Brief:
Every line below that includes the word "target" needs to be copied.

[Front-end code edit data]
────────────────

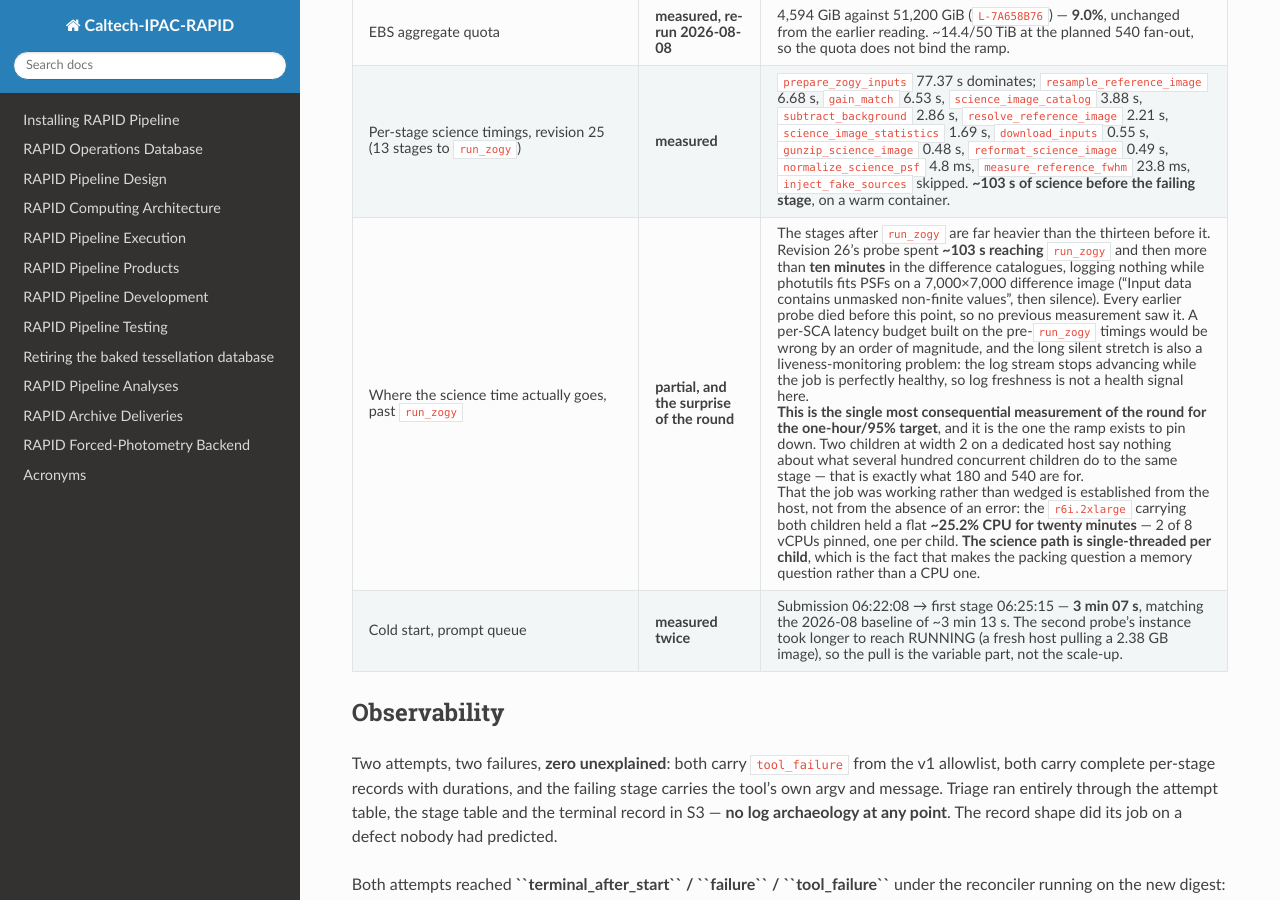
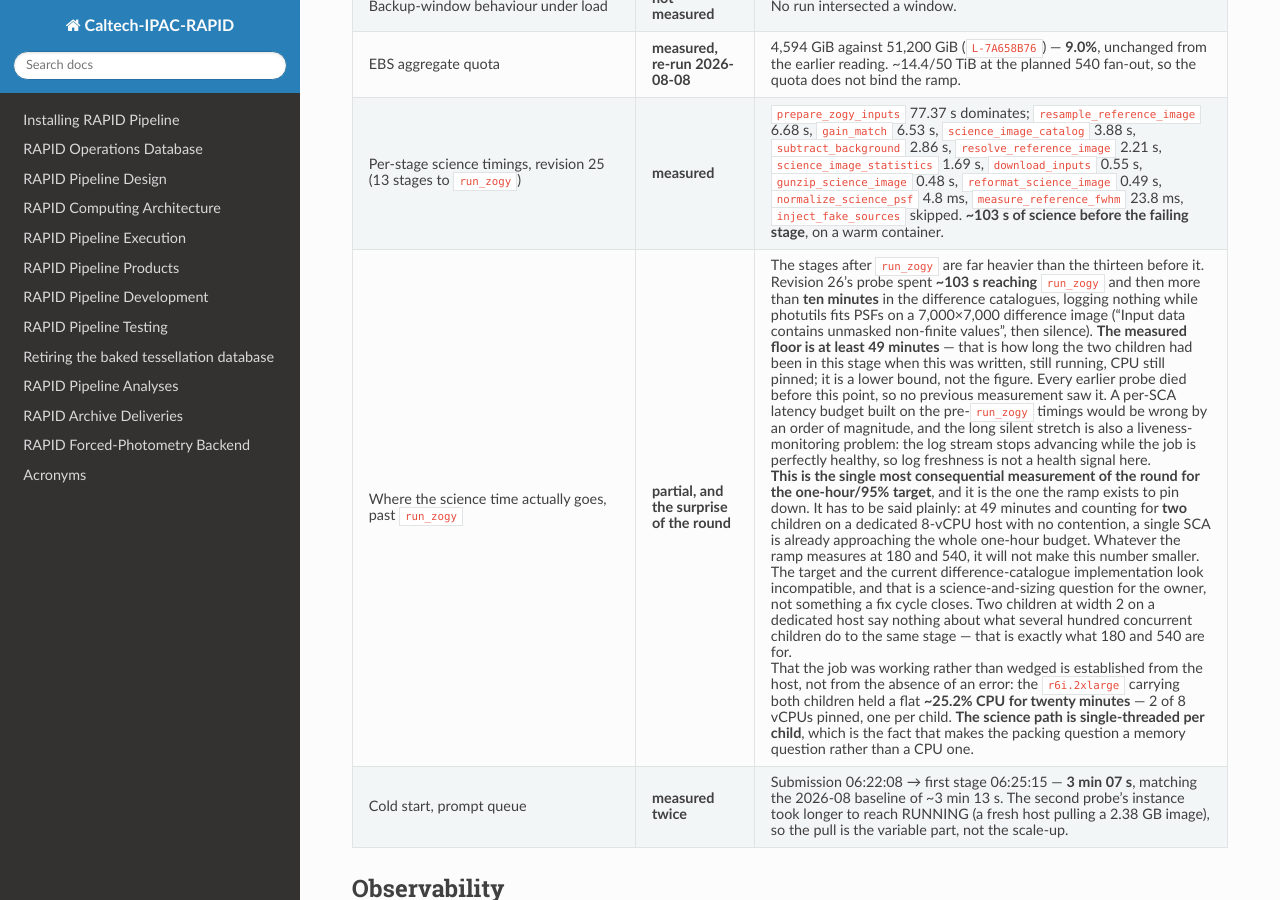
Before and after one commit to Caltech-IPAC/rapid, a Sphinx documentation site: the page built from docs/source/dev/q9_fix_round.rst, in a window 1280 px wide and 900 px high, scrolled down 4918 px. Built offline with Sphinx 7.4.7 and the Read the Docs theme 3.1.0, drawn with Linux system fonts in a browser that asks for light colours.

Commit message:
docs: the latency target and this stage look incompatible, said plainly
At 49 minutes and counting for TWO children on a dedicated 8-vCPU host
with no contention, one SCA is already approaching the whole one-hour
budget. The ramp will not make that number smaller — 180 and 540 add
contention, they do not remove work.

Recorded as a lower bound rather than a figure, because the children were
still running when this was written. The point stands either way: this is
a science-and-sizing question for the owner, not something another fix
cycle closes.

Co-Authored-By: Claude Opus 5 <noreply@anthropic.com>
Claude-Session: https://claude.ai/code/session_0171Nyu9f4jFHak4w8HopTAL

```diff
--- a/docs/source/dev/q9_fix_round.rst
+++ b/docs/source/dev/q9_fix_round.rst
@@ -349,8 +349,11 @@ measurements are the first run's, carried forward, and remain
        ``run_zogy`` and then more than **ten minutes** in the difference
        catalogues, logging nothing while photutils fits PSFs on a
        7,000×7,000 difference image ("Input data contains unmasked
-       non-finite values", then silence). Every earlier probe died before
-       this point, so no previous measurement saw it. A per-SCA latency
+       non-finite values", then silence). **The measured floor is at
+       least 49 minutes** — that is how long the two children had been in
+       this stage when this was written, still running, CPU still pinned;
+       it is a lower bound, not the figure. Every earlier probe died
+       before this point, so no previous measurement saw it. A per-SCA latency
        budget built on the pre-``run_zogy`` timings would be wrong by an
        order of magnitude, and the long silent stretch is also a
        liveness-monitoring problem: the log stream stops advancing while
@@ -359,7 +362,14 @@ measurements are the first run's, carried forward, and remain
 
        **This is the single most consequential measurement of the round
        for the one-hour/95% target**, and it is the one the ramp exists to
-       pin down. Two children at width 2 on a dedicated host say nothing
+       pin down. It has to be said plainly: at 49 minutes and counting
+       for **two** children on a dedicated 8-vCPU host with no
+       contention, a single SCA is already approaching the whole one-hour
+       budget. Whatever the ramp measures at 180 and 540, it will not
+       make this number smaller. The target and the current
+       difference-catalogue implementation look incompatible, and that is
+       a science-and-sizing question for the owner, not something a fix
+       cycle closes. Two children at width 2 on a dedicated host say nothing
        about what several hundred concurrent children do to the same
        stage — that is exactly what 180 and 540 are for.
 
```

────────────────

Answer section:
docs: the latency target and this stage look incompatible, said plainly
        for the one-hour/95% target**, and it is the one the ramp exists to
+       make this number smaller. The target and the current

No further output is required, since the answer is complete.